1. Are there any safety standards that landlords are expected to abide by?

Landlords have a legal duty to ensure the security of their tenanted properties.  This means that, for example, should a front door lock become faulty the landlord is obliged to respond promptly (typically 24 hours) from being notified and make the property secure again.

2. Do you have any top tips for landlords to help keep their property safe from burglars?

Property in the private rented sector varies significantly so protecting against burglary requires assessment of each particular case. 

The requirements can vary across different situations such as HMO (Houses of Multiple Occupation), houses, flats, gated communities, etc.  The tenant clearly has a role to play in this as well and typically has more to lose from the theft of high-value personal items.

Forced entry to a property usually means extra costs to the landlord too, so it can pay to be a security-conscious landlord.

Tenants are often new to the locality and may also be naive with respect to their new environment, so a good interaction between the landlord (or the agent) and the tenant on security can help.

Measures the landlord can use include:

  • Using British Standard approved locks with security keys that cannot be readily duplicated.
  • Good key management and ensuring keys are not left hidden around the property.
  • Ensuring fences, gates, entrance doors, and other boundaries are kept in a good condition.
  • Assisting tenants to understand the risks and what they can do to protect themselves.
  • Ensuring the tenant is clearly aware of responsibilities and boundaries for insurance cover.
  • Having regular property maintenance checks undertaken.
  • Installing security alarms, lighting and external cameras (clearly with the knowledge and consent of tenants).
  • Keeping a good relationship with neighbours, so that they keep you informed of problems.

3. What should landlords do if they are concerned about how tenants are keeping the property safe? 

Engage with the tenant.  Make them aware of the risks they run and work with them to agree a plan for better security.

4. What should landlords do if there is damage to their property following a break-in?

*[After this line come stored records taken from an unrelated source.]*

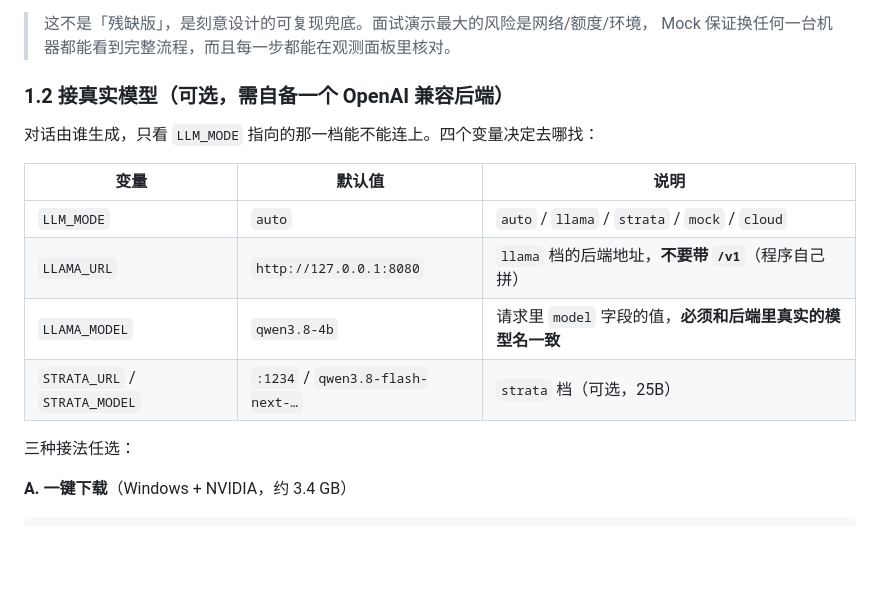
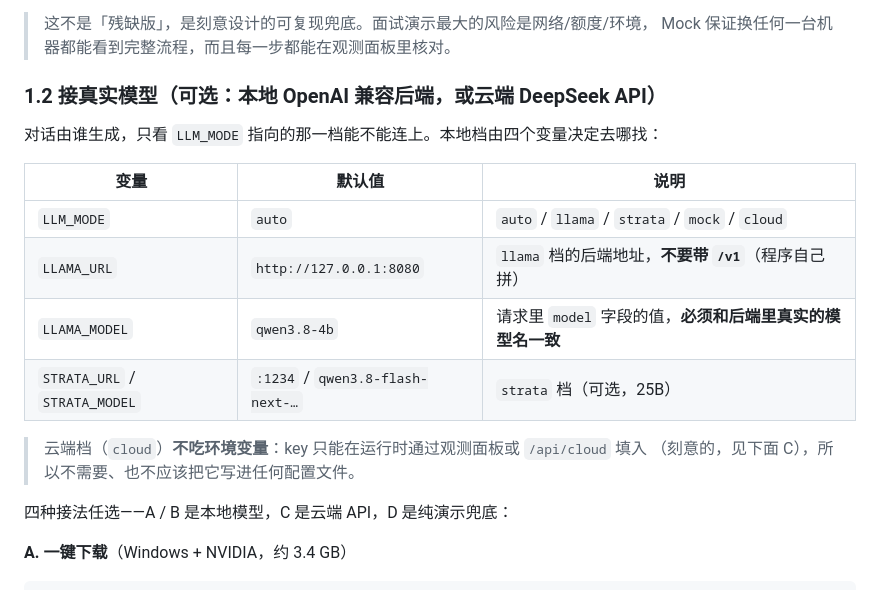
Before and after one commit to dnmsrc/mira, a Markdown page: README.md, the part around one of its changes. Drawn GitHub-style; blank space fills up the shorter version.

```diff
--- a/README.md
+++ b/README.md
@@ -48,9 +48,9 @@ powershell -ExecutionPolicy Bypass -File .\start.ps1
 > 这不是「残缺版」，是刻意设计的可复现兜底。面试演示最大的风险是网络/额度/环境，
 > Mock 保证换任何一台机器都能看到完整流程，而且每一步都能在观测面板里核对。
 
-### 1.2 接真实模型（可选，需自备一个 OpenAI 兼容后端）
+### 1.2 接真实模型（可选：本地 OpenAI 兼容后端，或云端 DeepSeek API）
 
-对话由谁生成，只看 `LLM_MODE` 指向的那一档能不能连上。四个变量决定去哪找：
+对话由谁生成，只看 `LLM_MODE` 指向的那一档能不能连上。本地档由四个变量决定去哪找：
 
 | 变量 | 默认值 | 说明 |
 | --- | --- | --- |
@@ -59,7 +59,10 @@ powershell -ExecutionPolicy Bypass -File .\start.ps1
 | `LLAMA_MODEL` | `qwen3.8-4b` | 请求里 `model` 字段的值，**必须和后端里真实的模型名一致** |
 | `STRATA_URL` / `STRATA_MODEL` | `:1234` / `qwen3.8-flash-next-…` | `strata` 档（可选，25B） |
 
-三种接法任选：
+> 云端档（`cloud`）**不吃环境变量**：key 只能在运行时通过观测面板或 `/api/cloud` 填入
+> （刻意的，见下面 C），所以不需要、也不应该把它写进任何配置文件。
+
+四种接法任选——A / B 是本地模型，C 是云端 API，D 是纯演示兜底：
 
 **A. 一键下载**（Windows + NVIDIA，约 3.4 GB）
 
```
Also changed, not shown: other parts of README.md (+44 -1 lines).
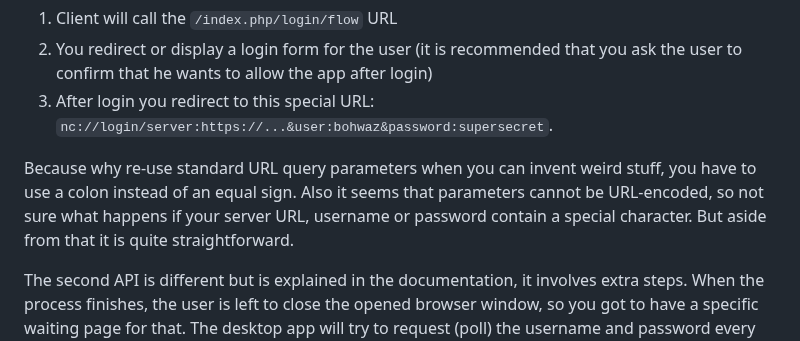
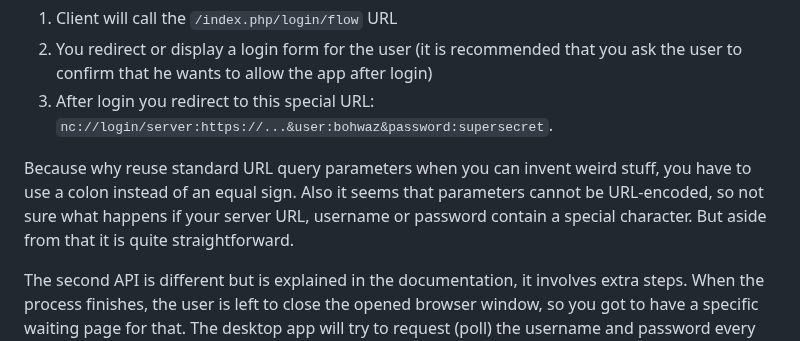
Before and after one commit to kd2org/karadav, a Markdown page: doc/NEXTCLOUD.md, the part around the change. Drawn GitHub-style.

```diff
--- a/doc/NEXTCLOUD.md
+++ b/doc/NEXTCLOUD.md
@@ -17,7 +17,7 @@ The first login API requires you to simply generate an app password and redirect
 2. You redirect or display a login form for the user (it is recommended that you ask the user to confirm that he wants to allow the app after login)
 3. After login you redirect to this special URL: `nc://login/server:https://...&user:bohwaz&password:supersecret`.
 
-Because why re-use standard URL query parameters when you can invent weird stuff, you have to use a colon instead of an equal sign. Also it seems that parameters cannot be URL-encoded, so not sure what happens if your server URL, username or password contain a special character. But aside from that it is quite straightforward.
+Because why reuse standard URL query parameters when you can invent weird stuff, you have to use a colon instead of an equal sign. Also it seems that parameters cannot be URL-encoded, so not sure what happens if your server URL, username or password contain a special character. But aside from that it is quite straightforward.
 
 The second API is different but is explained in the documentation, it involves extra steps. When the process finishes, the user is left to close the opened browser window, so you got to have a specific waiting page for that. The desktop app will try to request (poll) the username and password every time it receives focus again, or every 30 seconds.
 
```
Also changed, not shown: README.md (+2 -2 lines).
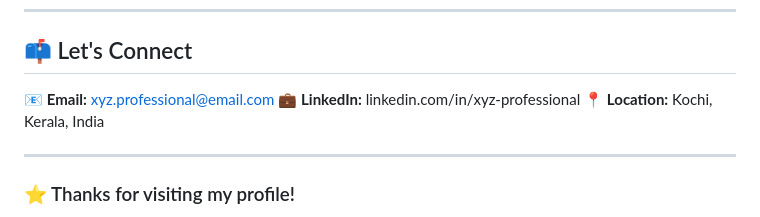
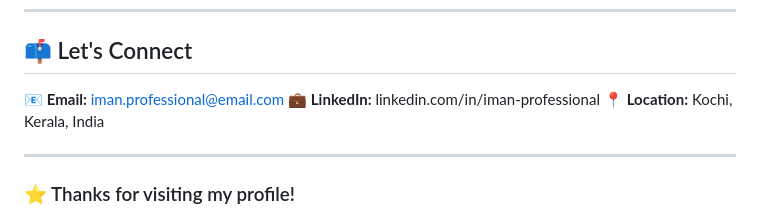
Before and after one commit to techimannoushad-cloud/techimannoushad-cloud, a Markdown page: README.md, the part around the change. Drawn GitHub-style.

Commit message:
Update contact information in README

```diff
--- a/README.md
+++ b/README.md
@@ -175,8 +175,8 @@ Participated in community service activities, awareness programs, and student in
 
 ## 📫 Let's Connect
 
-📧 **Email:** [xyz.professional@email.com](mailto:xyz.professional@email.com)
-💼 **LinkedIn:** linkedin.com/in/xyz-professional
+📧 **Email:** [iman.professional@email.com](mailto:xyz.professional@email.com)
+💼 **LinkedIn:** linkedin.com/in/iman-professional
 📍 **Location:** Kochi, Kerala, India
 
 ---
```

In the majority of cases the landlord will have a buildings insurance policy (although furnished lets may also include contents insurance) and the tenant a contents insurance policy for their personal items.   Where theft of items has occurred as well as property damage then both insurance policies may need to refer to the same crime number.  It's therefore important that the landlord and tenant coordinate in the reporting of the crime to the police and thereafter keep each party informed with their respective claims. 

The landlord will need to respond quickly to ensure the property is made safe,  secure and habitable for the tenant.  Again, most insurance policies designed for tenanted property are familiar with these circumstances and will have a procedure to follow depending on the level of cover provided.  It's vital that landlords are familiar with the terms of their insurance policies before the event happens - as with fire and flood it's often too easy to think "It won't happen to me".

Tim GibbsTim is a Representative for the South West region of the National Landlords Association (NLA), the UK's largest landlord organisation, and has been a landlord for 9 years covering both residential and commercial property.  Since joining the NLA, Tim has learnt that there's a lot more to being a good landlord than often first thought, and has since become accredited with the organisation, and also a representative for it.  Tim now runs a series of regular informative meetings, free to members, to help landlords meet their changing legislative obligations, keep them informed, and them improve portfolio efficiency.  More details are available at here.